The information on this page is adapted from the Ready Campaign.
Your family may not be together when disaster strikes, so it is important to plan in advance: how you will contact one another; how you will get back together; and what you will do in different situations.
Family Emergency Plan
Text first, talk second. Making a phone call places a much greater burden on cellular networks than texting, and text messages are more likely to go through during periods of telephone network congestion.
It may be easier to make a long-distance phone call than to call across town, so an out-of-town contact may be in a better position to communicate among separated family members.
Be sure every member of your family knows the phone number and has coins or a prepaid phone card to call the emergency contact.
You may have trouble getting through, or the telephone system may be down altogether, but be patient.
Alternative communications methods may still work, even if phone lines are down or overwhelmed. Computer-based instant messaging and email are less likely to become overwhelmed.
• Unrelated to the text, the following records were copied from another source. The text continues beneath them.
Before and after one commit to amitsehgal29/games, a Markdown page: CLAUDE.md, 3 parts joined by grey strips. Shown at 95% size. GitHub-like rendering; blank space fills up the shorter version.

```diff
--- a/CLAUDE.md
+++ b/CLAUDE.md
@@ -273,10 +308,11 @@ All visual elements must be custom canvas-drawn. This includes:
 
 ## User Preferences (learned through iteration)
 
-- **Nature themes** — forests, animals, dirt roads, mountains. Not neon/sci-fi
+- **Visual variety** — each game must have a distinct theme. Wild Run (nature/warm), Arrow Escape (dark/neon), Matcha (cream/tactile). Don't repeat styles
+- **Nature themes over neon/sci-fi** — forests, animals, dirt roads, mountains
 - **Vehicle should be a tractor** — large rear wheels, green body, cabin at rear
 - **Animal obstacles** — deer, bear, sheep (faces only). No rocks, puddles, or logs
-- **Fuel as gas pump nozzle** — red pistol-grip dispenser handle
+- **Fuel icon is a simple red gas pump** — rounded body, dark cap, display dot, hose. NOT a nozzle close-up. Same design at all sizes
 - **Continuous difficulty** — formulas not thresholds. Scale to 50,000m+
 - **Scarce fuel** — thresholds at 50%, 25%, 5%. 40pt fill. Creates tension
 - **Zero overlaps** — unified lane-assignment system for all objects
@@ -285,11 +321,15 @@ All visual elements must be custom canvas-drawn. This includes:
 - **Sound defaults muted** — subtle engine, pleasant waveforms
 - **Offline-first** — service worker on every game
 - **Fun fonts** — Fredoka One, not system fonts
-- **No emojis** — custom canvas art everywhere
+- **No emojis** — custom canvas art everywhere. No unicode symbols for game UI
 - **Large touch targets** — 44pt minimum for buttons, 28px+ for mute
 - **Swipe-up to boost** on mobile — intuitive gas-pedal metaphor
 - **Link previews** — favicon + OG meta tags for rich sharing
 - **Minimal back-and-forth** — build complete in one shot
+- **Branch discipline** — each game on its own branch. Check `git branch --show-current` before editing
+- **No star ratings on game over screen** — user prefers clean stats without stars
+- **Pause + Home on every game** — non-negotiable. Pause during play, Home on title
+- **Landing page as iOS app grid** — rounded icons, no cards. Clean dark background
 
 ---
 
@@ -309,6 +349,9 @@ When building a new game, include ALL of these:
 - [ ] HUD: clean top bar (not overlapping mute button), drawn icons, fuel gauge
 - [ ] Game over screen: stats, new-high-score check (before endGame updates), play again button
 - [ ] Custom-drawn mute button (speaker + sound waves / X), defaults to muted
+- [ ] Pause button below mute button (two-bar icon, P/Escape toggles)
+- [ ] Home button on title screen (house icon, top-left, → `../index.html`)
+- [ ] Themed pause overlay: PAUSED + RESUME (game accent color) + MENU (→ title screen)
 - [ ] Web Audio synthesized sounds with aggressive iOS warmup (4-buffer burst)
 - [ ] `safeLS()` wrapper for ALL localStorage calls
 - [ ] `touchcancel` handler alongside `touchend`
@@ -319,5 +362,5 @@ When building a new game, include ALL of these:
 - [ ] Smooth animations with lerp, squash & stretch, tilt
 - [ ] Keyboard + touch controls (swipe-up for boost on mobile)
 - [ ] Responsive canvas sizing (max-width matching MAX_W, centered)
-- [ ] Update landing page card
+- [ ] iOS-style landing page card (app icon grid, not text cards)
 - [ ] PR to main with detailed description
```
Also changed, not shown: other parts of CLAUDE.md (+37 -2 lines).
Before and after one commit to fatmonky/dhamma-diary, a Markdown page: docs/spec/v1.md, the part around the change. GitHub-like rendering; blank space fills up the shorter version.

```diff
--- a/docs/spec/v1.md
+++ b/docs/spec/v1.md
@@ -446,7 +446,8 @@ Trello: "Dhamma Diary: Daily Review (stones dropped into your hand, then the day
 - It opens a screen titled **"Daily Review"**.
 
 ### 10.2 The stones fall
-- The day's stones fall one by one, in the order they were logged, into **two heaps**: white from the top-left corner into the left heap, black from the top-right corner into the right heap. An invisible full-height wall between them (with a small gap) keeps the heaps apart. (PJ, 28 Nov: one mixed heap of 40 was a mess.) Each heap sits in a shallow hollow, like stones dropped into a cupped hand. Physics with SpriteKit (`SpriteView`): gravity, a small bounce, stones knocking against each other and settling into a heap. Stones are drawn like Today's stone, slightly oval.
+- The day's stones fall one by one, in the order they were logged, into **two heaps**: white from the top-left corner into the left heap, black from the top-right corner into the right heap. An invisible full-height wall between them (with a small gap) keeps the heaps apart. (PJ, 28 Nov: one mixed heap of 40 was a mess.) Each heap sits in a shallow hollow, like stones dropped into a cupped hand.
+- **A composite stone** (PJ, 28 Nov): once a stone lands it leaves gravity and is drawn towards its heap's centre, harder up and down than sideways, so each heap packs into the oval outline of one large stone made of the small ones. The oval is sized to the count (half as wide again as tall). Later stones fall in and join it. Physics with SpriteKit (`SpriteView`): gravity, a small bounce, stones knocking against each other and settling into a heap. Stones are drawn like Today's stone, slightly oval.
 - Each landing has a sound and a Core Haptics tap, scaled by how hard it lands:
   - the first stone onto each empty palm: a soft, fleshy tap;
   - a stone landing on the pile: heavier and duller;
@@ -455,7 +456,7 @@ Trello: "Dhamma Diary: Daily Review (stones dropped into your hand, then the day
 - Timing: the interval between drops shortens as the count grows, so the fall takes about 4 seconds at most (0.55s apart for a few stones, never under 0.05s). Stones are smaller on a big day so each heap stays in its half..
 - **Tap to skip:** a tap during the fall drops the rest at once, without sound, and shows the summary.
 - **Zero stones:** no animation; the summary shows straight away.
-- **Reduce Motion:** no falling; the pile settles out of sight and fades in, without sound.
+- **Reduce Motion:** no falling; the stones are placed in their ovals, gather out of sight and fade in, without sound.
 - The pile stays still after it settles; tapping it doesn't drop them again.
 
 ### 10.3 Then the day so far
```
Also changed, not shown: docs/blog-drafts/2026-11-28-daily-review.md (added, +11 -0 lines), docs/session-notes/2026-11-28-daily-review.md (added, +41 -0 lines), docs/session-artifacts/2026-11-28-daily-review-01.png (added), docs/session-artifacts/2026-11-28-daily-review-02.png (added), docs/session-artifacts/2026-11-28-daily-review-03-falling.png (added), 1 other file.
SMS text messaging on cellphones may still work even if you can’t place a cellular phone call.